LeachateMacrophytesWetlandThermal pollutionMining waste

1 Introduction

In terms of worldwide mineral resources, the exploitation of coal is the most common (USGS 2005). The exploitation of this mineral leads to the production of large amounts of wastes. On average, there is 0.4 ton of wastes per 1 ton of coal mined. Due to their physicochemical properties, these kinds of wastes are not considered to be dangerous. However, they pose a threat to freshwater resources because of the many contaminations that occur in freshly produced wastes and those that are caused by the physical–chemical decline that is mobilized next and transported by a stream of infiltrated waters (Szczepańska and Twardowska 1999; Szczepańska and Twardowska 2004). Waste heaps that are still active (burning) which emit considerable amounts of gas pollutants into the air are especially dangerous to the natural environment. One characteristic trait of old post-colliery waste tips is their thermal activity. The capability of waste heaps to continue burning is a consequence of the high contribution of coal material which can be as high as 30 % of the total mass. The burning of a waste heap can result from both exogenic processes when it is initiated by external sources of heat, or endogenic ones, i.e., autonomous combustion as a result of the oxidation of substances, which is accompanied by emission of high amounts of heat (Falcon 1986; Chakravorty and Kolada 1988; Cebulak and Langier-Kuzniarowa 1997):
$$ {\mathrm{Carbon}} + {{\mathrm{O}}_2} \to {\mathrm{C}}{{\mathrm{O}}_2} + {\mathrm{heat}} $$

Endogenic burning is possible when the following factors are present: the presence of sufficient amounts of materials of appropriate activity relative to oxygen, easy access of air into the interior of the waste heap, and the possibility of heat accumulation in the heap, i.e., the rate of heap production exceeds the rate of heap emission (Szafer 1999).

In the present study, we introduce an example of a post-coal mine waste heap in which the processes of burning are still occurring.

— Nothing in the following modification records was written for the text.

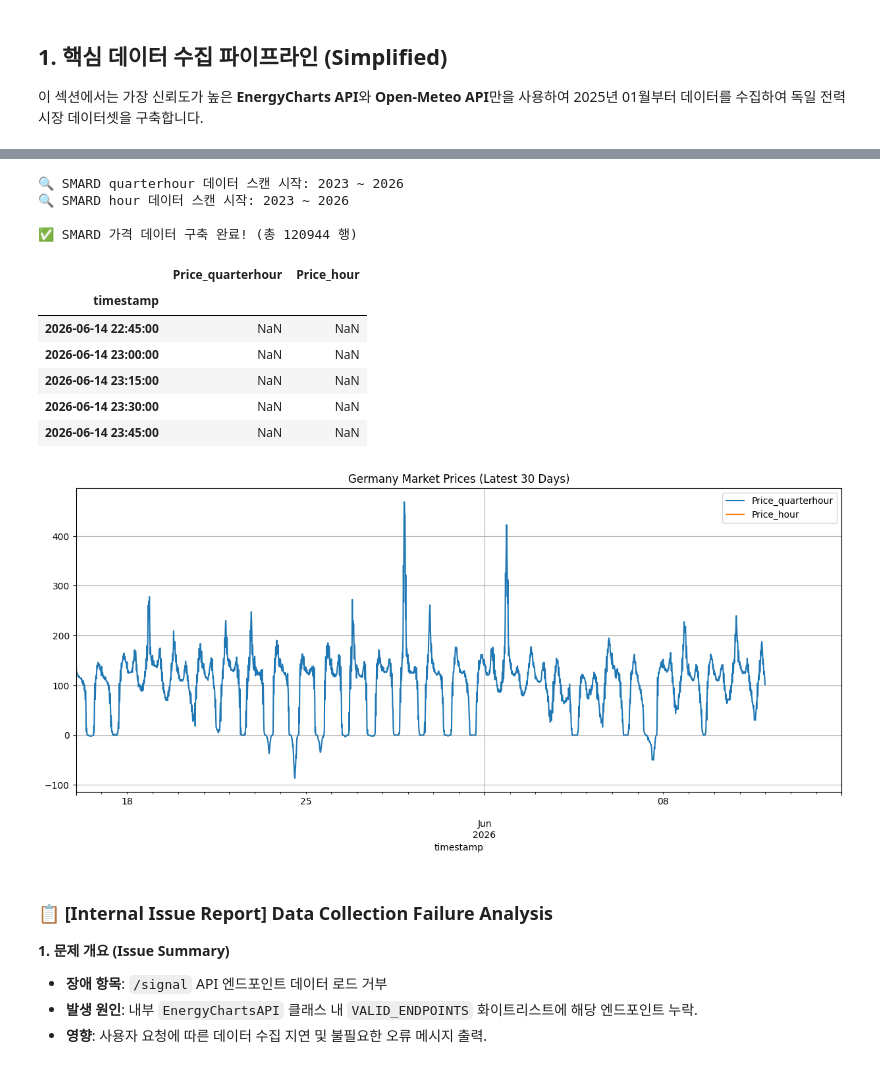
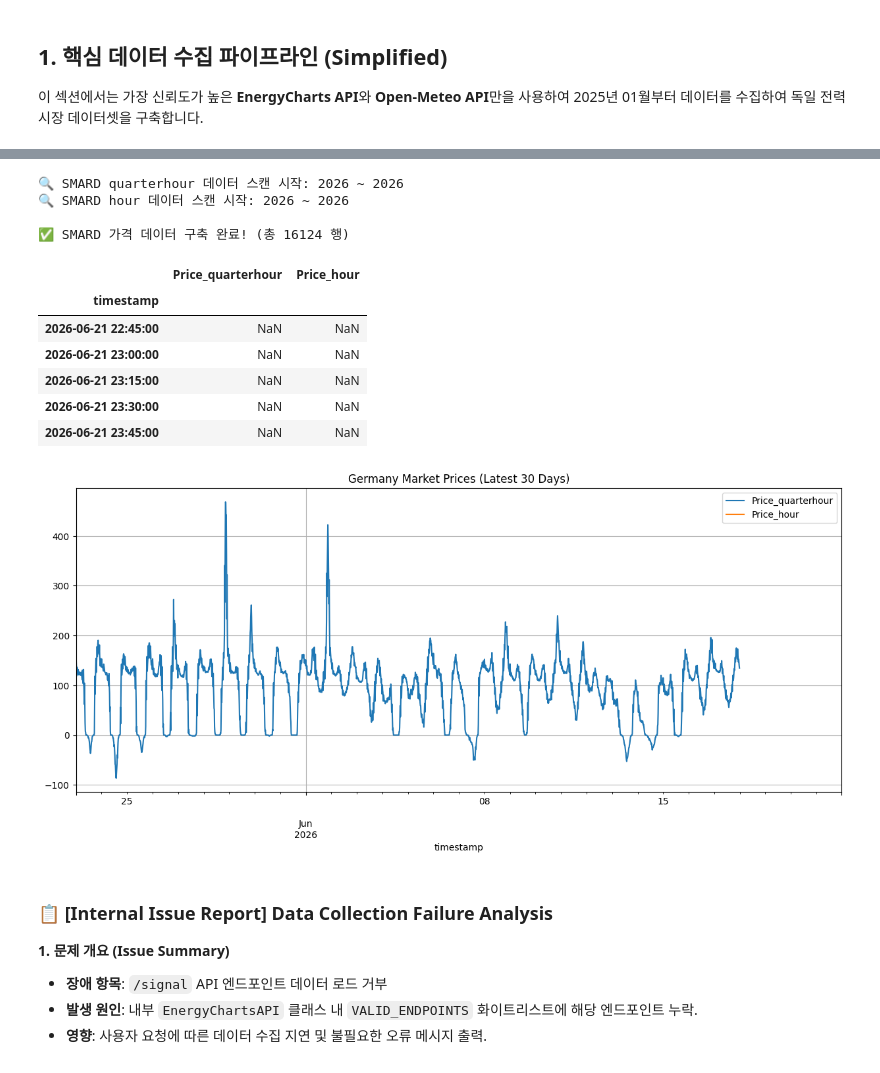
Before and after one commit to Giraffe-Shin/trading, a Jupyter notebook: 독일전력분석_데이터수집.ipynb, the cells around one changed output, grey strips where cells are left out. Cells and saved outputs as stored; diff of their text form; code cells hidden in the pictures.

```diff
--- a/독일전력분석_데이터수집.ipynb
+++ b/독일전력분석_데이터수집.ipynb
@@ -73,7 +73,7 @@ endpoint = 'public_power'
 country_code = 'de'
 
 # 2. 기간설정
-start_date = '2023-01-01'
+start_date = '2026-06-01'
 end_date = datetime.now().strftime('%Y-%m-%d')
 
 print(f"📊 Actual Public Power Generation 데이터 수집 시작 ({start_date} ~ {end_date})... ")
@@ -137,7 +137,7 @@ f_type = 'day-ahead'
 country_code = 'de'
 
 # 기간 설정: end_date를 실행 시점의 현재 날짜로 설정
-start_date = '2023-01-01'
+start_date = '2026-06-01'
 end_date = datetime.now().strftime('%Y-%m-%d')
 forecast_dfs = []
 
@@ -230,7 +230,7 @@ from datetime import datetime
 target_trading_endpoints = ['cbet', 'cbpf']
 country_code = 'de'
 # 기간 설정: end_date를 현재 시점으로 자동 갱신
-start_date = '2023-01-01'
+start_date = '2026-06-01'
 end_date = datetime.now().strftime('%Y-%m-%d')
 trading_results = {}
 
@@ -324,7 +324,7 @@ import time
 
 try:
     current_year = datetime.now().year
-    start_year = 2023
+    start_year = 2026
     all_ren_shares = []
 
     print(f"📊 Fetching Daily Average Renewable Share from {start_year} to {current_year}... ")
@@ -391,7 +380,7 @@ import requests
 import time
 from datetime import datetime
 
-def fetch_smard_data(start_year=2023, filter_id="4169", region="DE-LU", resolution="quarterhour"):
+def fetch_smard_data(start_year=2026, filter_id="4169", region="DE-LU", resolution="quarterhour"):
     """
     SMARD API에서 시작 연도부터 현재까지의 데이터를 수집합니다.
     """
@@ -442,44 +431,44 @@ def fetch_smard_data(start_year=2023, filter_id="4169", region="DE-LU", resoluti
     df["timestamp"] = pd.to_datetime(df["timestamp"], unit="ms", utc=True).dt.tz_convert("Europe/Berlin")
     df.set_index("timestamp", inplace=True)
     df.index = df.index.tz_localize(None) # 타임존 제거
     df = df.sort_index()
     df = df[~df.index.duplicated(keep="first")]
 
     return df
 
 # --- 실행부 ---
 # 1. 15분 및 1시간 단위 데이터 수집 (2023년부터 현재까지)
-df_15min = fetch_smard_data(start_year=2023, resolution="quarterhour")
-df_1hour = fetch_smard_data(start_year=2023, resolution="hour")
+df_15min = fetch_smard_data(start_year=2026, resolution="quarterhour")
+df_1hour = fetch_smard_data(start_year=2026, resolution="hour")
 
 # 2. 데이터 결합
 if df_15min is not None and df_1hour is not None:
     # 두 데이터를 Join하여 통합
     df_combined_prices = df_15min.join(df_1hour, how="left")
 
     # 이전 코드와의 호환성을 위해 변수 할당
     df_combined_2023 = df_combined_prices
 
     print(f"\n✅ SMARD 가격 데이터 구축 완료! (총 {len(df_combined_prices)} 행)")
     display(df_combined_prices.tail())
 
     # 결과 시각화 (최근 30일 데이터 위주)
     df_combined_prices.tail(24*4*30).plot(figsize=(15, 6), title='Germany Market Prices (Latest 30 Days)', grid=True)
 else:
     print("❌ 데이터 호출 중 오류가 발생했습니다.")
 # %% [output]
-🔍 SMARD quarterhour 데이터 스캔 시작: 2023 ~ 2026
-🔍 SMARD hour 데이터 스캔 시작: 2023 ~ 2026
+🔍 SMARD quarterhour 데이터 스캔 시작: 2026 ~ 2026
+🔍 SMARD hour 데이터 스캔 시작: 2026 ~ 2026
 
-✅ SMARD 가격 데이터 구축 완료! (총 120944 행)
+✅ SMARD 가격 데이터 구축 완료! (총 16124 행)
 |  | Price_quarterhour | Price_hour |
 | timestamp |  |  |
-| 2026-06-14 22:45:00 | NaN | NaN |
-| 2026-06-14 23:00:00 | NaN | NaN |
-| 2026-06-14 23:15:00 | NaN | NaN |
-| 2026-06-14 23:30:00 | NaN | NaN |
-| 2026-06-14 23:45:00 | NaN | NaN |
+| 2026-06-21 22:45:00 | NaN | NaN |
+| 2026-06-21 23:00:00 | NaN | NaN |
+| 2026-06-21 23:15:00 | NaN | NaN |
+| 2026-06-21 23:30:00 | NaN | NaN |
+| 2026-06-21 23:45:00 | NaN | NaN |
-[figure, old version]
+[figure, new version]
 # %% [markdown]
 ### 📋 [Internal Issue Report] Data Collection Failure Analysis
 
```
Also changed, not shown: parts of 6 cells of this notebook.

As a result of the burning of the waste heap, the temperature of the leachate, which originates from precipitation, is quite high, especially at the outflow. Modifications of the water temperature by humans are called “thermal pollution.” Most frequently, this phenomenon concerns the use of water by power plants and other industrial manufacturers for cooling (Prats et al. 2010) as well as urban runoff discharged into the surface waters from roads and parking lots (Anderson et al. 2010). While the physical and chemical properties of leachates and water quality in the vicinity of many landfills have been examined and reviewed in an extensive body of literature (Tałałaj and Dzienis 2007), there are no data that focus on its temperature and the thermal effect of the leachate on the water environment. There are a number of studies demonstrating the toxic effect of chemical substances in leachate on living organisms such as fish, algae, and invertebrates (Alkassasbeh et al. 2009). In order to fill this gap, we show the results of the impact of a warm leachate on chosen plant species. In the vicinity of the waste heap studied, the waters of the leachate flow into a small “river valley” that is surrounded by rush vegetation. Our main goal was to study the influence of thermally polluted water on the phenology and conditions of selected rush plant species.

The following research hypotheses were tested:
  1. 1.

    The growth of plants from the leachate is faster than plants from the control, i.e., they develop into the flowering and fruiting phases more quickly.

  2. 2.

    The percentage of flowering ramets in the leachate is lower than in the control.

  3. 3.

    Ramets decline faster in the leachate as a result of a phenological shift and/or an ecotoxicological effect of water temperature.

  4. 4.

    The selected species differ in their responses to thermal pollution.


2 Material and Methods

2.1 Study Area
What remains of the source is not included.